Scan the material below and copy every line holding the word "borderRadius".

------ Records for processing

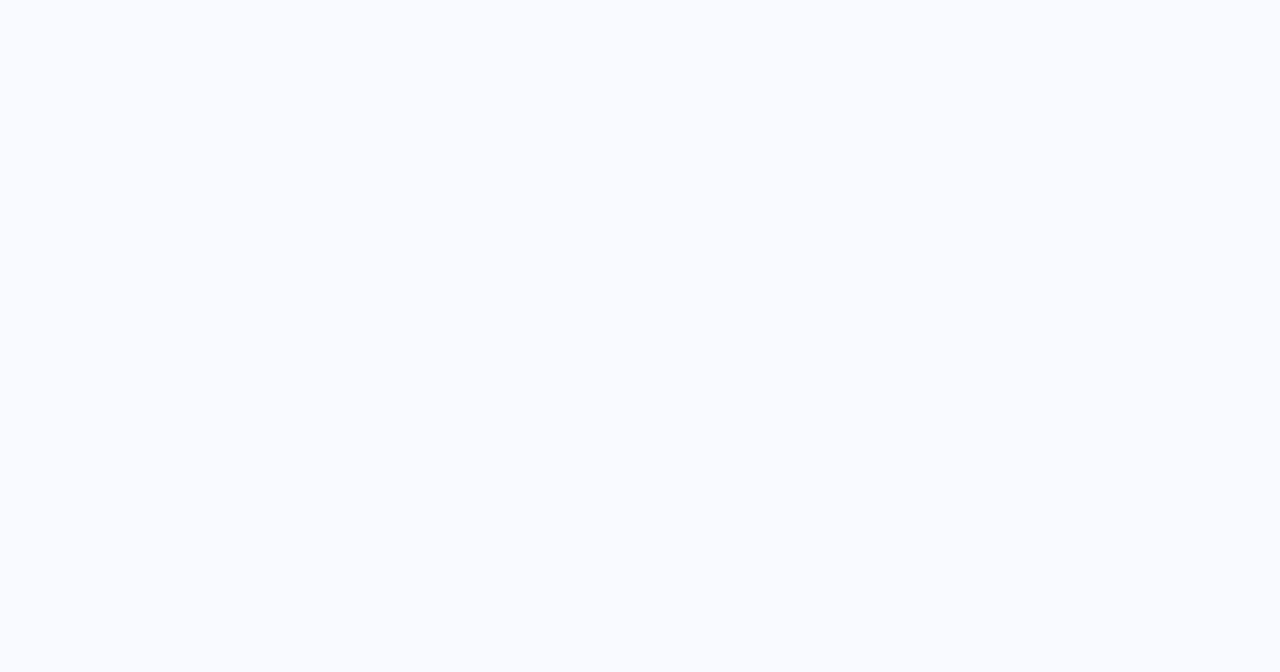
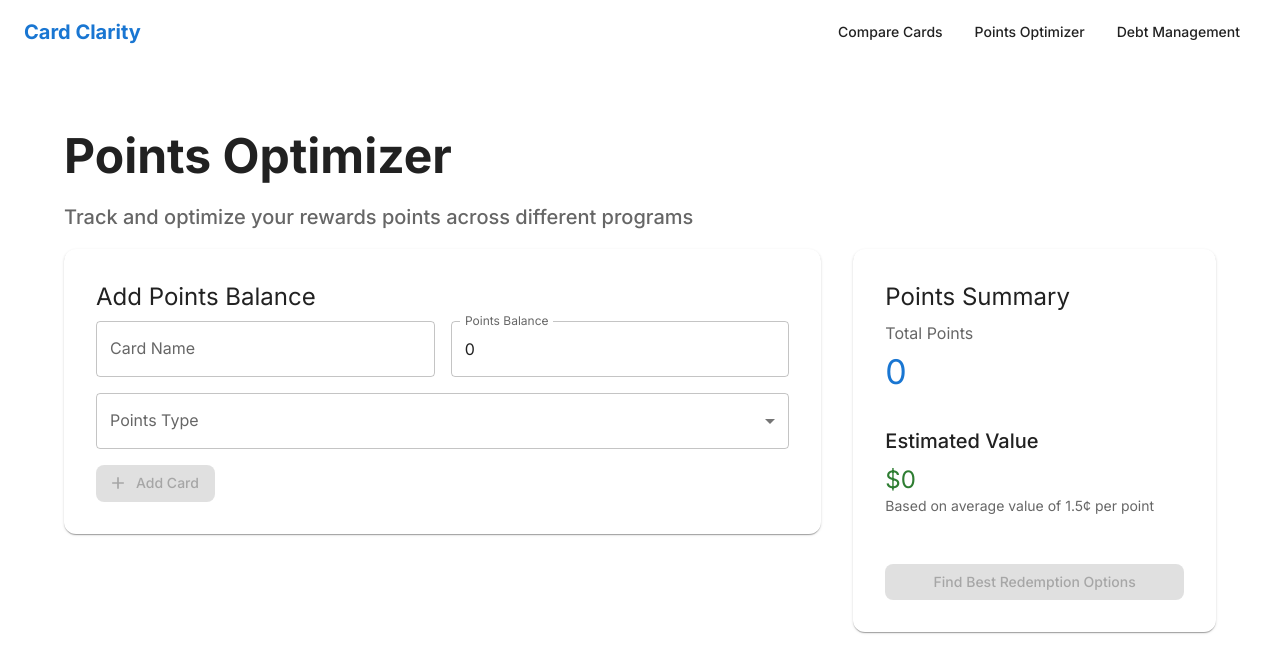
Before and after one commit to nickjackson801/card-clarity, a React (Vite) app: page /points in a window 1280 px wide. Shown: the top 672 px of the page. Built offline with nearby package versions, Linux system fonts and the light colour scheme.

Commit message:
Restore Points Optimizer and Debt Management pages

```diff
--- a/src/App.tsx
+++ b/src/App.tsx
@@ -1,54 +1,22 @@
-import { BrowserRouter as Router, Routes, Route } from 'react-router-dom';
-import { ThemeProvider, createTheme } from '@mui/material';
-import CssBaseline from '@mui/material/CssBaseline';
-import Header from './components/Header';
+import { BrowserRouter as Router, Routes, Route, Link } from 'react-router-dom';
+import { ThemeProvider, createTheme } from '@mui/material/styles';
+import { AppBar, Toolbar, Typography, Button, Box, CssBaseline } from '@mui/material';
 import Home from './pages/Home';
 import CardComparison from './pages/CardComparison';
 import PointsOptimizer from './pages/PointsOptimizer';
 import DebtManagement from './pages/DebtManagement';
-import Quiz from './pages/Quiz';
-import Auth from './pages/Auth';
 
 const theme = createTheme({
   palette: {
-    mode: 'light',
     primary: {
-      main: '#2563eb',
-      light: '#60a5fa',
-      dark: '#1d4ed8',
-      contrastText: '#ffffff',
+      main: '#1976d2',
+      light: '#42a5f5',
+      dark: '#1565c0',
     },
     secondary: {
-      main: '#db2777',
-      light: '#ec4899',
-      dark: '#be185d',
-      contrastText: '#ffffff',
-    },
-    background: {
-      default: '#f8fafc',
-      paper: '#ffffff',
-    },
-    success: {
-      main: '#059669',
-      light: '#34d399',
-      dark: '#047857',
-    },
-    error: {
-      main: '#dc2626',
-      light: '#ef4444',
-      dark: '#b91c1c',
-    },
-    grey: {
-      50: '#f8fafc',
-      100: '#f1f5f9',
-      200: '#e2e8f0',
-      300: '#cbd5e1',
-      400: '#94a3b8',
-      500: '#64748b',
-      600: '#475569',
-      700: '#334155',
-      800: '#1e293b',
-      900: '#0f172a',
+      main: '#9c27b0',
+      light: '#ba68c8',
+      dark: '#7b1fa2',
     },
   },
   typography: {
@@ -57,70 +25,25 @@ const theme = createTheme({
       fontWeight: 700,
     },
     h2: {
-      fontWeight: 700,
+      fontWeight: 600,
     },
     h3: {
       fontWeight: 600,
-    },
-    h4: {
-      fontWeight: 600,
-    },
-    h5: {
-      fontWeight: 600,
-    },
-    h6: {
-      fontWeight: 600,
-    },
-    subtitle1: {
-      fontWeight: 500,
-    },
-    button: {
-      fontWeight: 500,
     },
   },
   components: {
     MuiButton: {
       styleOverrides: {
         root: {
-          borderRadius: '8px',
           textTransform: 'none',
-          fontWeight: 500,
-          padding: '8px 16px',
-        },
-        contained: {
-          boxShadow: '0 1px 2px 0 rgb(0 0 0 / 0.05)',
-          '&:hover': {
-            boxShadow: '0 4px 6px -1px rgb(0 0 0 / 0.1), 0 2px 4px -2px rgb(0 0 0 / 0.1)',
-          },
+          borderRadius: 8,
         },
       },
     },
     MuiPaper: {
       styleOverrides: {
         root: {
-          borderRadius: '12px',
-        },
-        elevation1: {
-          boxShadow: '0 1px 3px 0 rgb(0 0 0 / 0.1), 0 1px 2px -1px rgb(0 0 0 / 0.1)',
-        },
-        elevation2: {
-          boxShadow: '0 4px 6px -1px rgb(0 0 0 / 0.1), 0 2px 4px -2px rgb(0 0 0 / 0.1)',
-        },
-      },
-    },
-    MuiTextField: {
-      styleOverrides: {
-        root: {
-          '& .MuiOutlinedInput-root': {
-            borderRadius: '8px',
-          },
-        },
-      },
-    },
-    MuiChip: {
-      styleOverrides: {
-        root: {
-          borderRadius: '6px',
+          borderRadius: 12,
         },
       },
     },
@@ -131,18 +54,57 @@ function App() {
   return (
     <ThemeProvider theme={theme}>
       <CssBaseline />
-      <Router basename="/card-clarity">
-        <div className="App">
-          <Header />
+      <Router>
+        <Box sx={{ flexGrow: 1 }}>
+          <AppBar position="static" elevation={0} sx={{ bgcolor: 'background.paper' }}>
+            <Toolbar>
+              <Typography
+                variant="h6"
+                component={Link}
+                to="/"
+                sx={{
+                  flexGrow: 1,
+                  textDecoration: 'none',
+                  color: 'primary.main',
+                  fontWeight: 700,
+                }}
+              >
+                Card Clarity
+              </Typography>
+              <Button
+                component={Link}
+                to="/compare"
+                color="inherit"
+                sx={{ color: 'text.primary', mx: 1 }}
+              >
+                Compare Cards
+              </Button>
+              <Button
+                component={Link}
+                to="/points"
+                color="inherit"
+                sx={{ color: 'text.primary', mx: 1 }}
+              >
+                Points Optimizer
+              </Button>
+              <Button
+                component={Link}
+                to="/debt"
+                color="inherit"
+                sx={{ color: 'text.primary', mx: 1 }}
+              >
+                Debt Management
+              </Button>
+            </Toolbar>
+          </AppBar>
+
           <Routes>
             <Route path="/" element={<Home />} />
             <Route path="/compare" element={<CardComparison />} />
-            <Route path="/quiz" element={<Quiz />} />
-            <Route path="/auth" element={<Auth />} />
             <Route path="/points" element={<PointsOptimizer />} />
             <Route path="/debt" element={<DebtManagement />} />
           </Routes>
-        </div>
+        </Box>
       </Router>
     </ThemeProvider>
   );
--- a/src/pages/CardComparison.tsx
+++ b/src/pages/CardComparison.tsx
@@ -103,7 +103,7 @@ const CardComparison = () => {
                   onChange={(_, value) => setSpendingAmount(value as number)}
                   min={0}
                   max={30000}
-                  step={5000}
+                  step={100}
                   valueLabelDisplay="on"
                   valueLabelFormat={(value) => `$${value.toLocaleString()}`}
                   marks={[
@@ -126,6 +126,9 @@ const CardComparison = () => {
                     }
                   }}
                 />
+                <Typography sx={{ mt: 2, textAlign: 'center', fontWeight: 500 }}>
+                  Selected Amount: ${spendingAmount.toLocaleString()}
+                </Typography>
               </Box>
 
               <Box sx={{ mt: 4 }}>
--- a/src/pages/PointsOptimizer.tsx
+++ b/src/pages/PointsOptimizer.tsx
@@ -14,6 +14,13 @@ import {
   ListItemText,
   ListItemIcon,
   Divider,
+  TextField,
+  Select,
+  MenuItem,
+  FormControl,
+  InputLabel,
+  IconButton,
+  Chip,
 } from '@mui/material';
 import {
   FlightTakeoff,
@@ -21,54 +28,97 @@ import {
   Restaurant,
   ShoppingCart,
   TrendingUp,
-  Add,
+  Add as AddIcon,
+  Delete as DeleteIcon,
 } from '@mui/icons-material';
 import { motion } from 'framer-motion';
 
+interface PointsCard {
+  id: string;
+  name: string;
+  pointsBalance: number;
+  pointType: string;
+  transferPartners: string[];
+}
+
 const PointsOptimizer = () => {
-  const [linkedCards] = useState([
+  const [cards, setCards] = useState<PointsCard[]>([]);
+  const [newCard, setNewCard] = useState<Partial<PointsCard>>({
+    name: '',
+    pointsBalance: 0,
+    pointType: '',
+    transferPartners: [],
+  });
+
+  const pointTypes = [
+    'Chase Ultimate Rewards',
+    'American Express Membership Rewards',
+    'Capital One Miles',
+    'Citi ThankYou Points',
+    'Airline Miles',
+    'Hotel Points',
+  ];
+
+  const transferPartners = {
+    'Chase Ultimate Rewards': [
+      'United Airlines',
+      'Southwest Airlines',
+      'British Airways',
+      'Air France/KLM',
+      'Hyatt',
+      'Marriott',
+    ],
+    'American Express Membership Rewards': [
+      'Delta Airlines',
+      'British Airways',
+      'Air France/KLM',
+      'Emirates',
+      'Hilton',
+      'Marriott',
+    ],
+    'Capital One Miles': [
+      'Air Canada',
+      'Emirates',
+      'British Airways',
+      'Air France/KLM',
+      'Wyndham',
+    ],
+    'Citi ThankYou Points': [
+      'Air France/KLM',
+      'Emirates',
+      'JetBlue',
+      'Singapore Airlines',
+    ],
+    'Airline Miles': [],
+    'Hotel Points': [],
+  };
+
+  const handleAddCard = () => {
+    if (newCard.name && newCard.pointsBalance && newCard.pointType) {
+      setCards([
+        ...cards,
         {
-      name: 'Chase Sapphire Reserve',
-      points: 54320,
-      lastUpdate: '2024-03-20',
-      redemptionOptions: [
-        { type: 'Travel', value: 1.5, icon: <FlightTakeoff /> },
-        { type: 'Dining', value: 1.25, icon: <Restaurant /> },
-        { type: 'Shopping', value: 1.0, icon: <ShoppingCart /> },
-      ],
-    },
-    {
-      name: 'Amex Platinum',
-      points: 89750,
-      lastUpdate: '2024-03-19',
-      redemptionOptions: [
-        { type: 'Flights', value: 2.0, icon: <FlightTakeoff /> },
-        { type: 'Hotels', value: 1.75, icon: <Hotel /> },
-        { type: 'Shopping', value: 1.0, icon: <ShoppingCart /> },
-      ],
+          id: Date.now().toString(),
+          name: newCard.name,
+          pointsBalance: newCard.pointsBalance,
+          pointType: newCard.pointType,
+          transferPartners: transferPartners[newCard.pointType as keyof typeof transferPartners] || [],
         },
       ]);
+      setNewCard({
+        name: '',
+        pointsBalance: 0,
+        pointType: '',
+        transferPartners: [],
+      });
+    }
+  };
 
-  const recommendations = [
-    {
-      title: 'Book International Flight',
-      description: 'Transfer 50,000 points to United Airlines for best value',
-      value: '2.2cpp',
-      icon: <FlightTakeoff />,
-    },
-    {
-      title: 'Luxury Hotel Booking',
-      description: 'Use Amex points through Fine Hotels & Resorts',
-      value: '2.0cpp',
-      icon: <Hotel />,
-    },
-    {
-      title: 'Dining Rewards',
-      description: 'Use Chase points for dining purchases',
-      value: '1.5cpp',
-      icon: <Restaurant />,
-    },
-  ];
+  const handleDeleteCard = (id: string) => {
+    setCards(cards.filter((card) => card.id !== id));
+  };
+
+  const totalPoints = cards.reduce((sum, card) => sum + card.pointsBalance, 0);
 
   return (
     <Container maxWidth="lg" sx={{ py: 8 }}>
@@ -81,126 +131,141 @@ const PointsOptimizer = () => {
           Points Optimizer
         </Typography>
         <Typography variant="h6" color="text.secondary" paragraph>
-          Track and optimize your credit card rewards across all your accounts.
+          Track and optimize your rewards points across different programs
         </Typography>
-      </motion.div>
 
         <Grid container spacing={4}>
           <Grid item xs={12} md={8}>
-          <motion.div
-            initial={{ opacity: 0, x: -20 }}
-            animate={{ opacity: 1, x: 0 }}
-            transition={{ duration: 0.5, delay: 0.2 }}
+            <Paper sx={{ p: 4, mb: 4 }}>
+              <Typography variant="h5" gutterBottom>
+                Add Points Balance
+              </Typography>
+              <Grid container spacing={2}>
+                <Grid item xs={12} sm={6}>
+                  <TextField
+                    fullWidth
+                    label="Card Name"
+                    value={newCard.name}
+                    onChange={(e) => setNewCard({ ...newCard, name: e.target.value })}
+                  />
+                </Grid>
+                <Grid item xs={12} sm={6}>
+                  <TextField
+                    fullWidth
+                    label="Points Balance"
+                    type="number"
+                    value={newCard.pointsBalance}
+                    onChange={(e) => setNewCard({ ...newCard, pointsBalance: Number(e.target.value) })}
+                  />
+                </Grid>
+                <Grid item xs={12}>
+                  <FormControl fullWidth>
+                    <InputLabel>Points Type</InputLabel>
+                    <Select
+                      value={newCard.pointType}
+                      label="Points Type"
+                      onChange={(e) => setNewCard({ ...newCard, pointType: e.target.value })}
                     >
-            <Paper sx={{ p: 3, mb: 4 }} elevation={2}>
-              <Box sx={{ display: 'flex', justifyContent: 'space-between', alignItems: 'center', mb: 3 }}>
-                <Typography variant="h6">Your Linked Cards</Typography>
-                <Button startIcon={<Add />} variant="outlined">
-                  Link New Card
+                      {pointTypes.map((type) => (
+                        <MenuItem key={type} value={type}>
+                          {type}
+                        </MenuItem>
+                      ))}
+                    </Select>
+                  </FormControl>
+                </Grid>
+                <Grid item xs={12}>
+                  <Button
+                    variant="contained"
+                    onClick={handleAddCard}
+                    startIcon={<AddIcon />}
+                    disabled={!newCard.name || !newCard.pointsBalance || !newCard.pointType}
+                  >
+                    Add Card
                   </Button>
+                </Grid>
+              </Grid>
+            </Paper>
+
+            {cards.map((card) => (
+              <Card key={card.id} sx={{ mb: 2 }}>
+                <CardContent>
+                  <Box sx={{ display: 'flex', justifyContent: 'space-between', alignItems: 'center' }}>
+                    <Typography variant="h6">{card.name}</Typography>
+                    <IconButton onClick={() => handleDeleteCard(card.id)} color="error">
+                      <DeleteIcon />
+                    </IconButton>
                   </Box>
-              <Grid container spacing={3}>
-                {linkedCards.map((card) => (
-                  <Grid item xs={12} key={card.name}>
-                    <Card>
-                      <CardContent>
-                        <Typography variant="h6" gutterBottom>
-                          {card.name}
+                  <Grid container spacing={2} sx={{ mt: 1 }}>
+                    <Grid item xs={12} sm={6}>
+                      <Typography color="text.secondary">Points Balance</Typography>
+                      <Typography variant="h6">{card.pointsBalance.toLocaleString()} points</Typography>
+                    </Grid>
+                    <Grid item xs={12} sm={6}>
+                      <Typography color="text.secondary">Points Type</Typography>
+                      <Typography variant="h6">{card.pointType}</Typography>
+                    </Grid>
+                  </Grid>
+                  {card.transferPartners.length > 0 && (
+                    <Box sx={{ mt: 2 }}>
+                      <Typography color="text.secondary" gutterBottom>
+                        Transfer Partners
                       </Typography>
-                        <Typography color="text.secondary" gutterBottom>
-                          {card.points.toLocaleString()} points available
-                        </Typography>
-                        <LinearProgress
-                          variant="determinate"
-                          value={70}
-                          sx={{ mb: 2, height: 8, borderRadius: 4 }}
+                      <Box sx={{ display: 'flex', flexWrap: 'wrap', gap: 1 }}>
+                        {card.transferPartners.map((partner) => (
+                          <Chip
+                            key={partner}
+                            label={partner}
+                            size="small"
+                            sx={{ mr: 1, mb: 1 }}
                           />
-                        <Typography variant="body2" color="text.secondary">
-                          Last updated: {card.lastUpdate}
-                        </Typography>
+                        ))}
+                      </Box>
+                    </Box>
+                  )}
                 </CardContent>
               </Card>
-                  </Grid>
             ))}
-              </Grid>
-            </Paper>
-          </motion.div>
-
-          <motion.div
-            initial={{ opacity: 0, x: -20 }}
-            animate={{ opacity: 1, x: 0 }}
-            transition={{ duration: 0.5, delay: 0.3 }}
-          >
-            <Paper sx={{ p: 3 }} elevation={2}>
-              <Typography variant="h6" gutterBottom>
-                Best Redemption Options
-              </Typography>
-              <List>
-                {recommendations.map((rec, index) => (
-                  <div key={rec.title}>
-                    {index > 0 && <Divider />}
-                    <ListItem>
-                      <ListItemIcon>
-                        {rec.icon}
-                      </ListItemIcon>
-                      <ListItemText
-                        primary={rec.title}
-                        secondary={rec.description}
-                      />
-                      <Box sx={{ display: 'flex', alignItems: 'center' }}>
-                        <TrendingUp color="success" sx={{ mr: 1 }} />
-                        <Typography color="success.main">
-                          {rec.value}
-                        </Typography>
-                      </Box>
-                    </ListItem>
-                  </div>
-                ))}
-              </List>
-            </Paper>
-          </motion.div>
           </Grid>
 
           <Grid item xs={12} md={4}>
-          <motion.div
-            initial={{ opacity: 0, x: 20 }}
-            animate={{ opacity: 1, x: 0 }}
-            transition={{ duration: 0.5, delay: 0.4 }}
+            <Paper sx={{ p: 4, position: 'sticky', top: 24 }}>
+              <Typography variant="h5" gutterBottom>
+                Points Summary
+              </Typography>
+              <Box sx={{ mb: 4 }}>
+                <Typography color="text.secondary" gutterBottom>
+                  Total Points
+                </Typography>
+                <Typography variant="h4" color="primary" gutterBottom>
+                  {totalPoints.toLocaleString()}
+                </Typography>
+              </Box>
+
+              <Box sx={{ mb: 4 }}>
+                <Typography variant="h6" gutterBottom>
+                  Estimated Value
+                </Typography>
+                <Typography variant="h5" color="success.main">
+                  ${(totalPoints * 0.015).toLocaleString()}
+                </Typography>
+                <Typography variant="body2" color="text.secondary">
+                  Based on average value of 1.5¢ per point
+                </Typography>
+              </Box>
+
+              <Button
+                fullWidth
+                variant="contained"
+                sx={{ mt: 2 }}
+                disabled={cards.length === 0}
               >
-            <Paper sx={{ p: 3 }} elevation={2}>
-              <Typography variant="h6" gutterBottom>
-                Points Value Calculator
-              </Typography>
-              <Typography variant="body2" color="text.secondary" paragraph>
-                See how much your points are worth across different redemption options.
-              </Typography>
-              {linkedCards.map((card) => (
-                <Box key={card.name} sx={{ mb: 3 }}>
-                  <Typography variant="subtitle1" gutterBottom>
-                    {card.name}
-                  </Typography>
-                  <List dense>
-                    {card.redemptionOptions.map((option) => (
-                      <ListItem key={option.type}>
-                        <ListItemIcon>
-                          {option.icon}
-                        </ListItemIcon>
-                        <ListItemText
-                          primary={option.type}
-                          secondary={`${option.value}x value`}
-                        />
-                      </ListItem>
-                    ))}
-                  </List>
-                </Box>
-              ))}
-              <Button variant="contained" fullWidth>
-                Calculate Total Value
+                Find Best Redemption Options
               </Button>
             </Paper>
-          </motion.div>
           </Grid>
         </Grid>
+      </motion.div>
     </Container>
   );
 };
```
Lines whose indentation alone changed are shown as unchanged.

------------

Response -
-          borderRadius: '8px',
+          borderRadius: 8,
-          borderRadius: '12px',
-            borderRadius: '8px',
-          borderRadius: '6px',
+          borderRadius: 12,
-                          sx={{ mb: 2, height: 8, borderRadius: 4 }}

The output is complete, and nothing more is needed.